Thorp Perrow Aboretum – Yorkshire Dales Secret Garden
Thorp Perrow Aboretum, not far from the historic town of Bedale in the Yorkshire Dales, is the creation of one man, Sir Leonard Ropner Bt., (1895-1977), who amassed one of the finest private collections of trees in the country.
The 85 acre site, set in over 1000 acres of parkland, was bought by William Ropner Bt., in 1927, but it was to be his son, Sir Leonard, whose passion and love for trees led to the creation of this delightful Aboretum. The present owner, Sir John Ropner Bt., explains that his father was extremely proud of his ‘secret garden’. Here was a man with no previous arboricultural experience who set about creating an Aboretum purely out of his love for trees. As Sir John points out, one of the nicest things about Thorp Perrow is its slightly ‘amateurish atmosphere’ and this is perhaps refreshing – the trees being chosen not for any stylistic considerations but because Sir Leonard loved them.
When the Ropner family originally bought Thorp Perrow there was already a Pinetum -planted in the 1840’s and 50’s by Lady Augusta Millbank – as well as a wooded area – Spring Wood – dating back to medieval times.
Sadly, during the late 1970s the garden fell into some decay and neglect and upon the death of Sir Leonard, his son asked the dendrologist, Alan Mitchell, to come and advise on what should be done with the Arboretum. When he emerged from the ‘jungle’ he was adamant that the collection should be preserved at all costs. Restoration took place thanks to a grant from the Department of the Environment on the condition that the arboretum should be open to the public and so Sir Leonard’s secret garden could at last be shared by all.
The Aboretum is laid out in sections with each section interconnecting with its neighbour via paths, grass walks, glades, bays or avenues. Walk through Thorp Perrow and you take a journey of discovery around the continents of the world with many of the tree and shrub genera and species planted having origins in China, Japan, North America and Europe.
In 2004 some 67 trees within the arboretum were recorded and designated as ‘Champion Trees’ by The Tree Register of the British Isles. Thorpe Perrow is currently home to five National Plant Collections including Limes, Laburnum and Cotinus. No matter what time of the year you visit there will be some outstanding trees to see. In spring snowdrops and crocuses make their appearance with a burst of colour in the woodland. In summer wildflowers, bees and butterflies celebrate summer before the autumn heralds a blaze of fiery reds, oranges and golds. Even in winter, on white frosty mornings, the crisp woodland walks make for a magical time.
Thorp Perrow also has a Bird of Prey and Mammal Centre with the opportunity to learn more about birds of prey and associated wildlife. There is a full programme of events throughout the year.

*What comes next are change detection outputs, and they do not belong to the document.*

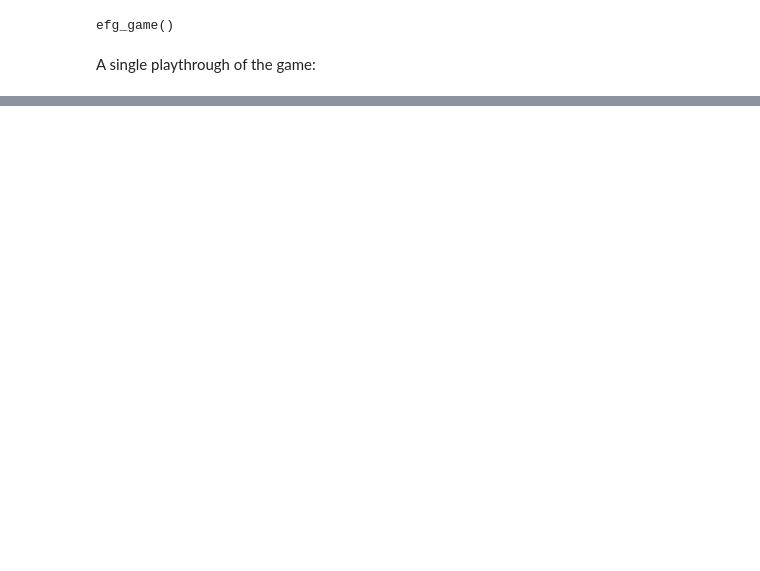
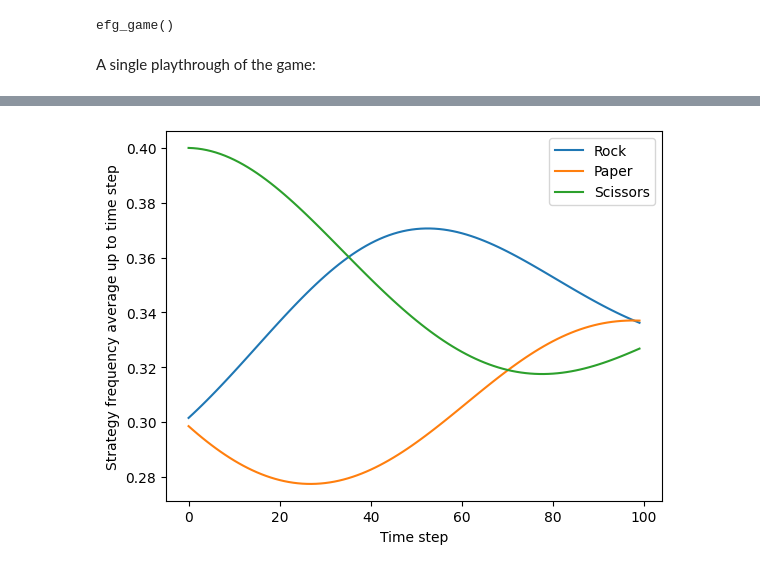
Before and after one commit to edwardchalstrey1/fosdem_gambit, a Jupyter notebook: demo.ipynb, the cells around one changed output, grey strips where cells are left out. Drawn from its saved outputs; the diff is of its cells as text; code cells hidden in the pictures; blank space fills up the shorter version.

```diff
--- a/demo.ipynb
+++ b/demo.ipynb
@@ -187,0 +278,4 @@ Alice receives:  -1.0 , Bob receives:  1.0
+# %%
+plot_rps_dynamics([0.3, 0.3, 0.4], plot_average_strategy=True)
+# %% [output]
+[figure, added]
```
Also changed, not shown: parts of 11 cells of this notebook, 1 other file.
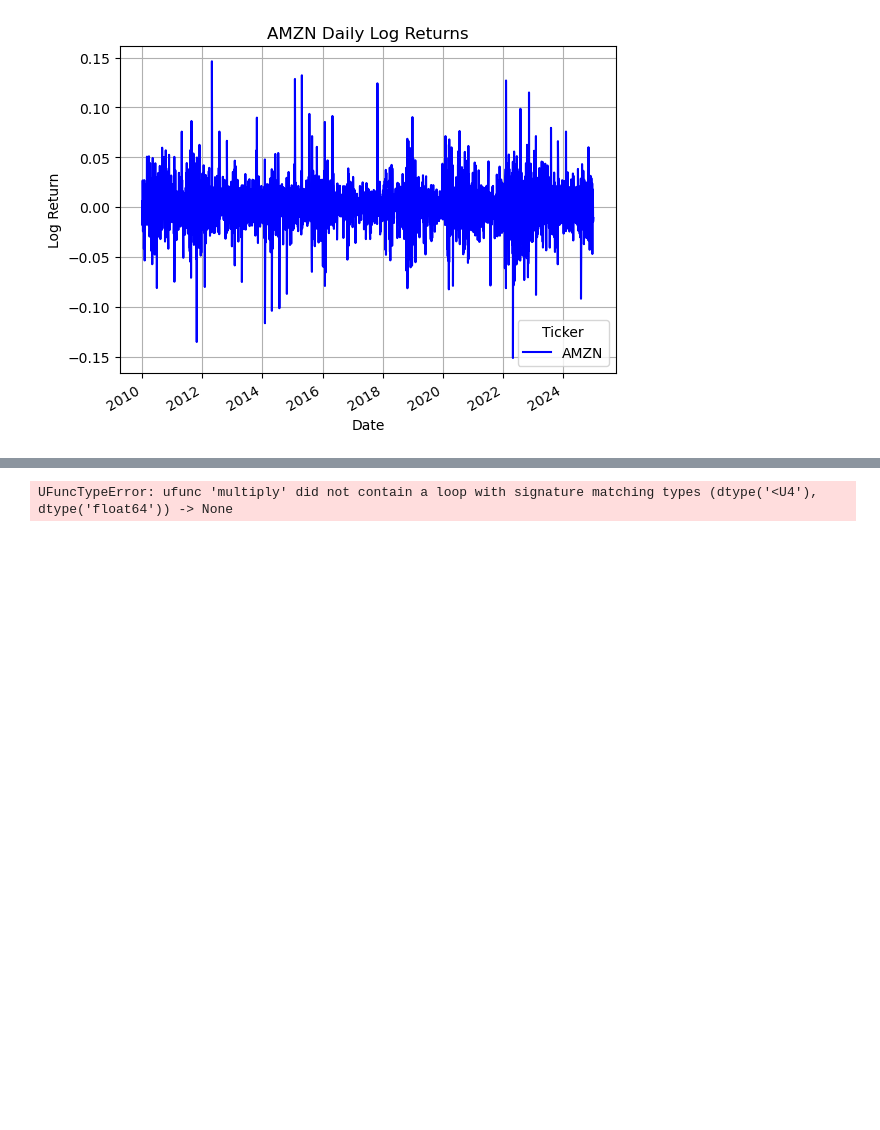
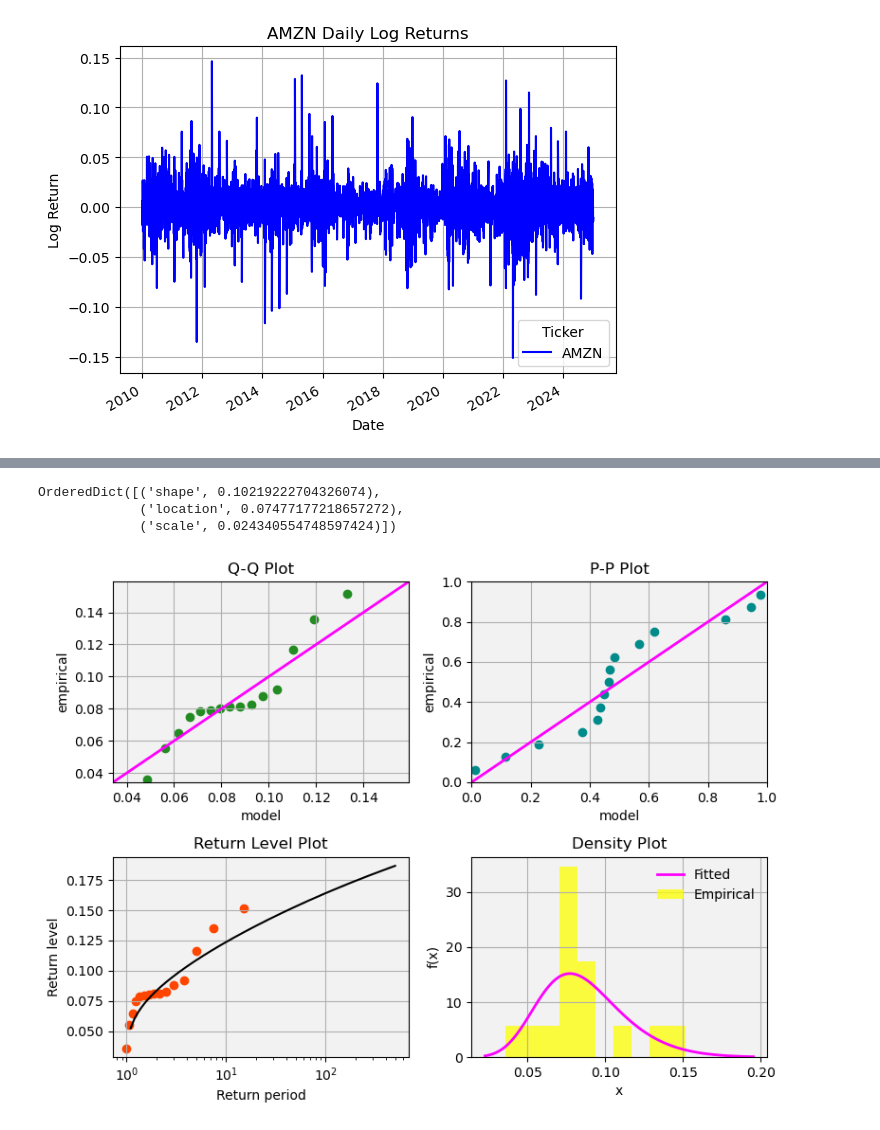
Before and after one commit to Scott-Yap/M2R_EVT, a Jupyter notebook: test.ipynb, the cells around one changed output, grey strips where cells are left out. Cells and saved outputs as stored; diff of their text form; code cells hidden in the pictures; blank space fills up the shorter version.

```diff
--- a/test.ipynb
+++ b/test.ipynb
@@ -109,23 +128,19 @@ maxima
 # %%
-from scipy.stats import genpareto as gpd
+maxima_df = maxima.reset_index()
+maxima_df.columns = ["Index", "Loss"]  # Ensures 2 columns
 
-threshold = log_returns.quantile(0.95)
-exceedances = (log_returns[log_returns > threshold] - threshold).dropna()
+#Fitting the GEV distribution with maxima values.
+fit = ely.gevfit(sample=maxima_df, fit_method="mle", ci=0, ci_method="delta")
 
-
-# Fit GPD
-shape, loc, scale = gpd.fit(exceedances)
-
-# Plot GPD over histogram of excesses
-x = np.linspace(min(exceedances), max(exceedances), 100)
-pdf = gpd.pdf(x, shape, loc=loc, scale=scale)
-
-plt.figure(figsize=(10, 5))
-plt.hist(exceedances, bins=30, density=True, alpha=0.6, label='Exceedances')
-plt.plot(x, pdf, label='GPD fit')
-plt.title("Peaks Over Threshold (GPD) Fit")
-plt.legend()
-plt.grid(True)
-plt.show()
+#Getting estimated distribution parameters for GEV fit.
+params=ely.gevparams(model=fit)
+params
 # %% [output]
-UFuncTypeError: ufunc 'multiply' did not contain a loop with signature matching types (dtype('<U4'), dtype('float64')) -> None
+OrderedDict([('shape', 0.10219222704326074),
+             ('location', 0.07477177218657272),
+             ('scale', 0.024340554748597424)])
+# %%
+#Summarizing the GEV model.
+ely.gevsummary(model=fit)
+# %% [output]
+[figure, added]
```
Also changed, not shown: parts of 5 cells of this notebook.
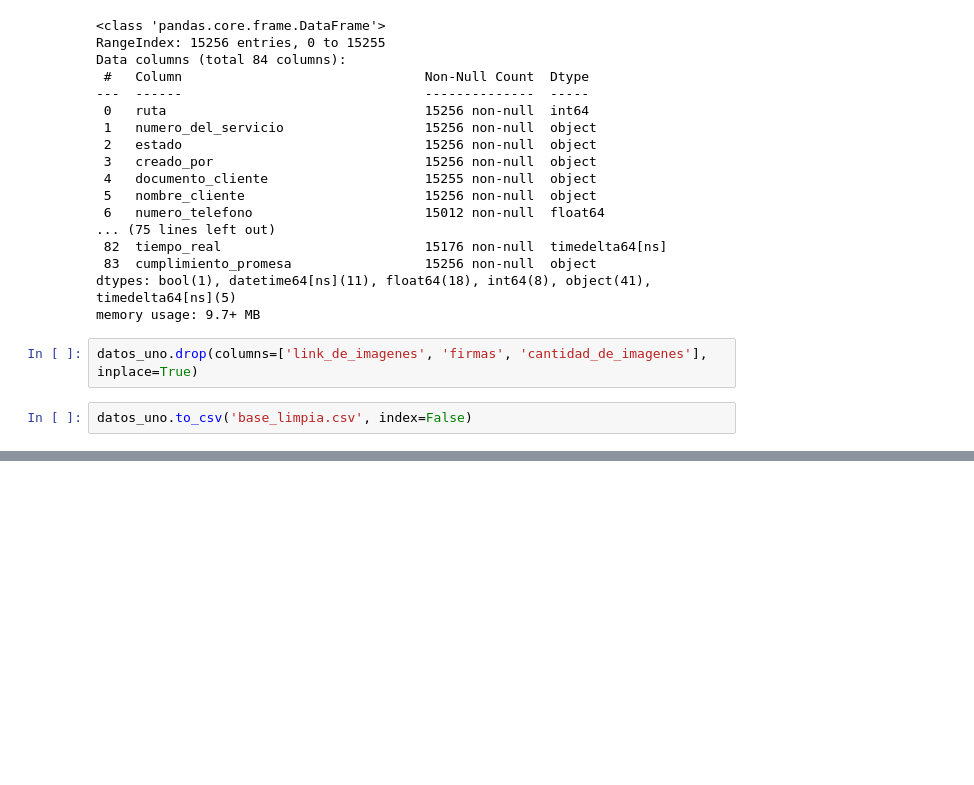
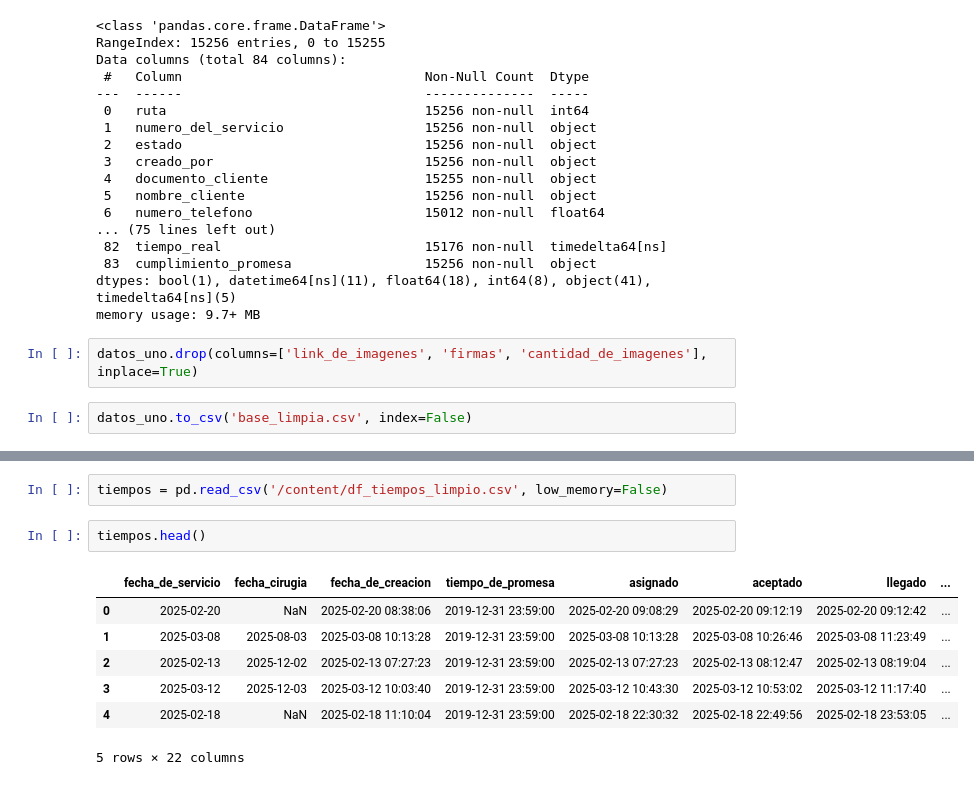
Before and after one commit to r2x4/quick__practice, a Jupyter notebook: quick_practise.ipynb, the cells around one changed output, grey strips where cells are left out. Drawn from its saved outputs; the diff is of its cells as text; blank space fills up the shorter version.

```diff
--- a/quick_practise.ipynb
+++ b/quick_practise.ipynb
@@ -409,0 +446,12 @@ datos_uno.to_csv('base_limpia.csv', index=False)
+# %%
+tiempos = pd.read_csv('/content/df_tiempos_limpio.csv', low_memory=False)
+# %%
+tiempos.head()
+# %% [output]
+|  | fecha_de_servicio | fecha_cirugia | fecha_de_creacion | tiempo_de_promesa | asignado | aceptado | llegado | ... |
+| 0 | 2025-02-20 | NaN | 2025-02-20 08:38:06 | 2019-12-31 23:59:00 | 2025-02-20 09:08:29 | 2025-02-20 09:12:19 | 2025-02-20 09:12:42 | ... |
+| 1 | 2025-03-08 | 2025-08-03 | 2025-03-08 10:13:28 | 2019-12-31 23:59:00 | 2025-03-08 10:13:28 | 2025-03-08 10:26:46 | 2025-03-08 11:23:49 | ... |
+| 2 | 2025-02-13 | 2025-12-02 | 2025-02-13 07:27:23 | 2019-12-31 23:59:00 | 2025-02-13 07:27:23 | 2025-02-13 08:12:47 | 2025-02-13 08:19:04 | ... |
+| 3 | 2025-03-12 | 2025-12-03 | 2025-03-12 10:03:40 | 2019-12-31 23:59:00 | 2025-03-12 10:43:30 | 2025-03-12 10:53:02 | 2025-03-12 11:17:40 | ... |
+| 4 | 2025-02-18 | NaN | 2025-02-18 11:10:04 | 2019-12-31 23:59:00 | 2025-02-18 22:30:32 | 2025-02-18 22:49:56 | 2025-02-18 23:53:05 | ... |
+5 rows × 22 columns
```
Also changed, not shown: parts of 5 cells of this notebook.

If you asked Sir John and Lady Ropner to choose their favourite tree, there will be no hesitation. For Sir John it’s the “Acer griseum” (Chinese paper bark Maple). Why? “It has wonderful bark and beautiful autumn colour,” he says. Lady Ropner favours “Fagus sylvatica ‘Laciniata'” (Pictured left). “It is such a beautiful, magnificient and magical tree,” she says. “We also believe that a garden is always evolving and you can treat it as a huge canvas,” Lady Ropner explains. “One can splash lots of paint and energy into it and it will repay you a thousand times all year round.”
Thorp Perrow is also home to Hocus Pocus Plants where you will find an excellent range of trees, shrubs, herbs and wildflowers. Much of the stock is grown or made locally and in the shop you will find hand-made jewellery and a brilliant range of organic, natural soaps, shampoos and more.
Sir John pays tribute to the brilliant team working at Thorp Perrow today who work with Curator Faith Roskrow to ensure that this delightful estate and Arboretum continues to provide a stunning landscape and magical experience to all who visit.
For more information and opening times, log onto their website: www.thorpperrow.com
Picture Credits: © Thorp Perrow